As a substitute for her observations, I offer the practical things that helped me transition from being an immigrant to a citizen of what is essentially the best country in the world.
Toronto Reference Library. (Photo: Krzystztof Dydynski via Getty Images)
1. Local libraries
Read the boards for information on opportunities, and if you live in Toronto, consider visiting the library early Saturday morning. That's when they give out free museum passes courtesy of Canada's noted Governor General, Adrianne Clarkson, who was once a refugee herself. Canadian museums are the most undervalued of institutions, but are extremely important to make us better citizens.
It may be in the local soup kitchen or at the community association, but do volunteer. This may come handy when the "Canadian experience" is needed on your resume.
3. A mentor
When I successfully nominated Bruce Alexander for an honorary degree with former Canadian Prime Minister Joe Clark, the well-connected Bay Street lawyer who has been known to mentor immigrants, he called on anyone to reach out to him if they needed help. Do that. There are many decent, well-established Canadians willing to have a conversation.
Canadian television news anchor Peter Mansbridge. (Photo: YouTube)
4. Canadian TV, radio - CBC, TVO and CPAC
Canadian journalists such as Steve Paikin and Peter Mansbridge taught me more about Canadian history, journalism and politics than I bargained for. Listening to CBC radio, especially Matt Galloway and Andy Barrie, made me an activist and a better citizen.
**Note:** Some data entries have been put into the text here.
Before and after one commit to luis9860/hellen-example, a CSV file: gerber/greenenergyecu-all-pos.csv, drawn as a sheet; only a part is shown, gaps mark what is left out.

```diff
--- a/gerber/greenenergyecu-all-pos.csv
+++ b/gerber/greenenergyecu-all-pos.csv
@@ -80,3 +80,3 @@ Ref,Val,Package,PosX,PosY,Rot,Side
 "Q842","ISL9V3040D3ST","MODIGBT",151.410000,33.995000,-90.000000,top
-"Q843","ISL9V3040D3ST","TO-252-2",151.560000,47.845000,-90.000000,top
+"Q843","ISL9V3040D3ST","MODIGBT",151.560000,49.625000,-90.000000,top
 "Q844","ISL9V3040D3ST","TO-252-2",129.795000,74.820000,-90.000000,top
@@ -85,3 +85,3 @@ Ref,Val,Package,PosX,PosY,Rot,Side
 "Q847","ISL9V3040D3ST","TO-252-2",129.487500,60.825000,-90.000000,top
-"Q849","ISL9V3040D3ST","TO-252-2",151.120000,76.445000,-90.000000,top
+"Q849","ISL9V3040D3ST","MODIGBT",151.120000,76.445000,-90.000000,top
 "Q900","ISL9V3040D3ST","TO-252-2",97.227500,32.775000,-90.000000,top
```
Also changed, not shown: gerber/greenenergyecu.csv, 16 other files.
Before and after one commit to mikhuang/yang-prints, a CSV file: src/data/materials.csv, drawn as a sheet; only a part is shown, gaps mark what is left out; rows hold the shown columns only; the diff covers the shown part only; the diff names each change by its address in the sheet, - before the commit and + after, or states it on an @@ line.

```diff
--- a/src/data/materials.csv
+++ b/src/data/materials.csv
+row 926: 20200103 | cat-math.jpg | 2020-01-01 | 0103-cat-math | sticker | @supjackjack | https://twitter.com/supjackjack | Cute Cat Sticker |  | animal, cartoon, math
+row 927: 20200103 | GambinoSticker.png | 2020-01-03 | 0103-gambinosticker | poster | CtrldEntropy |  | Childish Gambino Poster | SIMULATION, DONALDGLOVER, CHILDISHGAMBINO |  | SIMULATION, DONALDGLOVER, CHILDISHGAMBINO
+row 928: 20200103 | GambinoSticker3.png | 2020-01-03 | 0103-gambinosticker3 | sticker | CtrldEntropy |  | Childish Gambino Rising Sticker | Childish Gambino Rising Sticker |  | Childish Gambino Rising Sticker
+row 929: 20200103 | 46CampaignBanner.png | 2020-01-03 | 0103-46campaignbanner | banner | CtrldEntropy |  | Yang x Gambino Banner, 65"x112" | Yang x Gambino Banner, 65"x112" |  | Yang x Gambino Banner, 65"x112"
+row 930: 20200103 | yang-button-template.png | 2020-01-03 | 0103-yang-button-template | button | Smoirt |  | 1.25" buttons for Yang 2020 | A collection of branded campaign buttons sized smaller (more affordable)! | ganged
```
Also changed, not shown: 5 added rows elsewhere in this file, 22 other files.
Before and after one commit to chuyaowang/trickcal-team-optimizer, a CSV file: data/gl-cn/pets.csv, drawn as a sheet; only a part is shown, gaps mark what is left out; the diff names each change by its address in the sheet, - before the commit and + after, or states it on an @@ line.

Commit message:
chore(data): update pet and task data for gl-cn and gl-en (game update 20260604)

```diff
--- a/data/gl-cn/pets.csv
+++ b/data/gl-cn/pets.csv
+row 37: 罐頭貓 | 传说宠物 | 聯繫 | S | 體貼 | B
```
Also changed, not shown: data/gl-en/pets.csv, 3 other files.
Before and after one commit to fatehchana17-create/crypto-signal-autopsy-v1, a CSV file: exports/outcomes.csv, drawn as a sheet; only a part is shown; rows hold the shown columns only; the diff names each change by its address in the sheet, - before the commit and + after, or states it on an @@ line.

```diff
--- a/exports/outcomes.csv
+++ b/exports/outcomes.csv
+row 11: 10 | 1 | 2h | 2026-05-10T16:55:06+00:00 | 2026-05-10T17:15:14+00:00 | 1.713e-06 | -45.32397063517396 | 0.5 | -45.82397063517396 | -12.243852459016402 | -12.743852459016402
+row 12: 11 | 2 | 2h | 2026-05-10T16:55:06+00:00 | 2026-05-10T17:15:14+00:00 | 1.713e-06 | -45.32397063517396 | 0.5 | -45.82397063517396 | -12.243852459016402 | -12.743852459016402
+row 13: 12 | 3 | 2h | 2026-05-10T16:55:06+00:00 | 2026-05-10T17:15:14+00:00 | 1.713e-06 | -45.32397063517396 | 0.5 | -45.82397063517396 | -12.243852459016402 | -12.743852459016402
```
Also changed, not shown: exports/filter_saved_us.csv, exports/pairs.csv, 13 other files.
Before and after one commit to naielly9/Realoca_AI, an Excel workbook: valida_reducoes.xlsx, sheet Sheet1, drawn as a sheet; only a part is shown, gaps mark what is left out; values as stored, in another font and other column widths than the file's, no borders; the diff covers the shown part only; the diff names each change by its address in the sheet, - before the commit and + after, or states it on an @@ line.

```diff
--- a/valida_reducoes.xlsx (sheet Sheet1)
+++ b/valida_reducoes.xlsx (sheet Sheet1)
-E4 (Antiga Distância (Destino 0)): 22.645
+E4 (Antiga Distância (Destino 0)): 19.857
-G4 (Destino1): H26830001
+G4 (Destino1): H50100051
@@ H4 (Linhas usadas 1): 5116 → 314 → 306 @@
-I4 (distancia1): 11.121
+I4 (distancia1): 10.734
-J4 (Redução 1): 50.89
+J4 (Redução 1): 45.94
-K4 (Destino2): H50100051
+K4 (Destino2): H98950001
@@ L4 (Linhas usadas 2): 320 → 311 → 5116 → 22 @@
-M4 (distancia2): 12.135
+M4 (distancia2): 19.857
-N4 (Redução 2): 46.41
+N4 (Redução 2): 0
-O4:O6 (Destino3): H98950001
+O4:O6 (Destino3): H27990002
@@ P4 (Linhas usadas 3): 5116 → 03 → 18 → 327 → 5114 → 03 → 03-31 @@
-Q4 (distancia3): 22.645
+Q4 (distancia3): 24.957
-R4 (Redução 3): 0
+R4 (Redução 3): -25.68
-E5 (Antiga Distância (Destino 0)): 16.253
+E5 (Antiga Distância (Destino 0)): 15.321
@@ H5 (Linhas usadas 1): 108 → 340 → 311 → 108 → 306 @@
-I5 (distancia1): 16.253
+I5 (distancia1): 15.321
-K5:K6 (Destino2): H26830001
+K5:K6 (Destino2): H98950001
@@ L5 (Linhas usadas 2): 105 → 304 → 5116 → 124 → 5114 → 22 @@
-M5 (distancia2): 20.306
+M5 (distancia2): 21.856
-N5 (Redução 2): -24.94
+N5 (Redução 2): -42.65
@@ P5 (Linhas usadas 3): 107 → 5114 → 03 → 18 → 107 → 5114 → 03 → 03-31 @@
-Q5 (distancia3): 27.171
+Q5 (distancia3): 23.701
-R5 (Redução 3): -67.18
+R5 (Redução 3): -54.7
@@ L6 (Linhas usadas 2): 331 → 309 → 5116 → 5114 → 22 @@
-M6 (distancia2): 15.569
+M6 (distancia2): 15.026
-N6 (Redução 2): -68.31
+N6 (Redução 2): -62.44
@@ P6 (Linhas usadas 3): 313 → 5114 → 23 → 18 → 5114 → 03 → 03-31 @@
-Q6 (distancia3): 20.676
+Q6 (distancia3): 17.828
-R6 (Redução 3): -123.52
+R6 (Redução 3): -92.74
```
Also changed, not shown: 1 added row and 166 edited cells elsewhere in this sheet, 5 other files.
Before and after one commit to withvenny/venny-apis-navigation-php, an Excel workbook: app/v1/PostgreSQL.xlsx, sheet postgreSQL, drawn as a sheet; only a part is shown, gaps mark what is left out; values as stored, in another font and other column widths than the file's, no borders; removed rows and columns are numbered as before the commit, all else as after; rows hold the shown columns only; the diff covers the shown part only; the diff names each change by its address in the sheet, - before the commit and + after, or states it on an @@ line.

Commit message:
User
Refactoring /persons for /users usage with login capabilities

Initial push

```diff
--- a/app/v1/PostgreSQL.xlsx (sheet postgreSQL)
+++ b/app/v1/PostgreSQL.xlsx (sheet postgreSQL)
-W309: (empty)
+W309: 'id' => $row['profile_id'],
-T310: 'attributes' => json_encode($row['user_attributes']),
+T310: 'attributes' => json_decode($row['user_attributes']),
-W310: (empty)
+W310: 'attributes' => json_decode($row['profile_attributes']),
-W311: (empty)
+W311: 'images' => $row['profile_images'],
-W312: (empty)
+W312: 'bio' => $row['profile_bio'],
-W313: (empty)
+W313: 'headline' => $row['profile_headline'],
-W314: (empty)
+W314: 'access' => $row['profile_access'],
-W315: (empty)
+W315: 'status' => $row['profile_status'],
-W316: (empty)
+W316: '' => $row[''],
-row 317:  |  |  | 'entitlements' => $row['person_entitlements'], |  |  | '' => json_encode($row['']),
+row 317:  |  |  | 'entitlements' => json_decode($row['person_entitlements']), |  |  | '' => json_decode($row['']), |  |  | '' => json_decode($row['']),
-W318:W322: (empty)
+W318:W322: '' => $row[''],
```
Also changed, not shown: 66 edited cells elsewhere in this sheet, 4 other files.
I discovered the late Dalton Camp and Stephen Lewis by listening to CBC radio during my early years in Canada.
5. Learning to love Canadian snow
It is no wonder why rich people migrate to Florida when the snow gets to a depressing level. But find a way to enjoy it. Ski, hockey?
6. Attending parliamentary debates
When I first visited the Canadian parliament, I was shocked that a separatist party was represented and that they were the official opposition. They were respected, not charged with treason and thrown in jail like in most countries. That is Canada.
Poutine. (Photo: Lauri Patterson via Getty Images)
7. Discovering poutine isn't the only 'Canadian' food
This Quebec delicacy is not healthy nor is there anything special to it. I am sure that in your journey to Canada you have tasted many things better. Instead, visit the ethnic enclaves found all over Toronto. Little Ethiopia on Danforth is where Canada's emerging African population gather to enjoy injera and a unique coffee ceremony. The Italian, Portuguese areas on College and China Town offer the most wonderful cuisine.
Activism is a great Canadian tradition. Join a march to protest any issue that interests you -- from Donald Trump, to racism, to the issue of allowing new immigrants to vote in local elections. Protesters are often the most patriotic and engaged Canadian citizens. Get to know them and learn from them on how to be a good, fulfilled citizen. You do not need a citizenship for that -- a heart will do.
9. Being politically active
Join political parties, become partisan. You are a future political candidate. Just look at Ahmed Hussen, your immigration minister.
A cup of Tim Hortons coffee and doughnuts. (Photo: Brent Lewin/Bloomberg via Getty Images)
10. Avoiding Tim Hortons
It sucks. Nobody feels patriotic by drinking nasty coffee from there, and besides -- it is no longer a Canadian company. Good riddance. Enjoy Canadian beer instead. It really is great.
As the late Jack Layton reminded us all -- "Love is better than anger. Hope is better than fear. Optimism is better than despair. So let us be loving, hopeful and optimistic. And we'll change the world."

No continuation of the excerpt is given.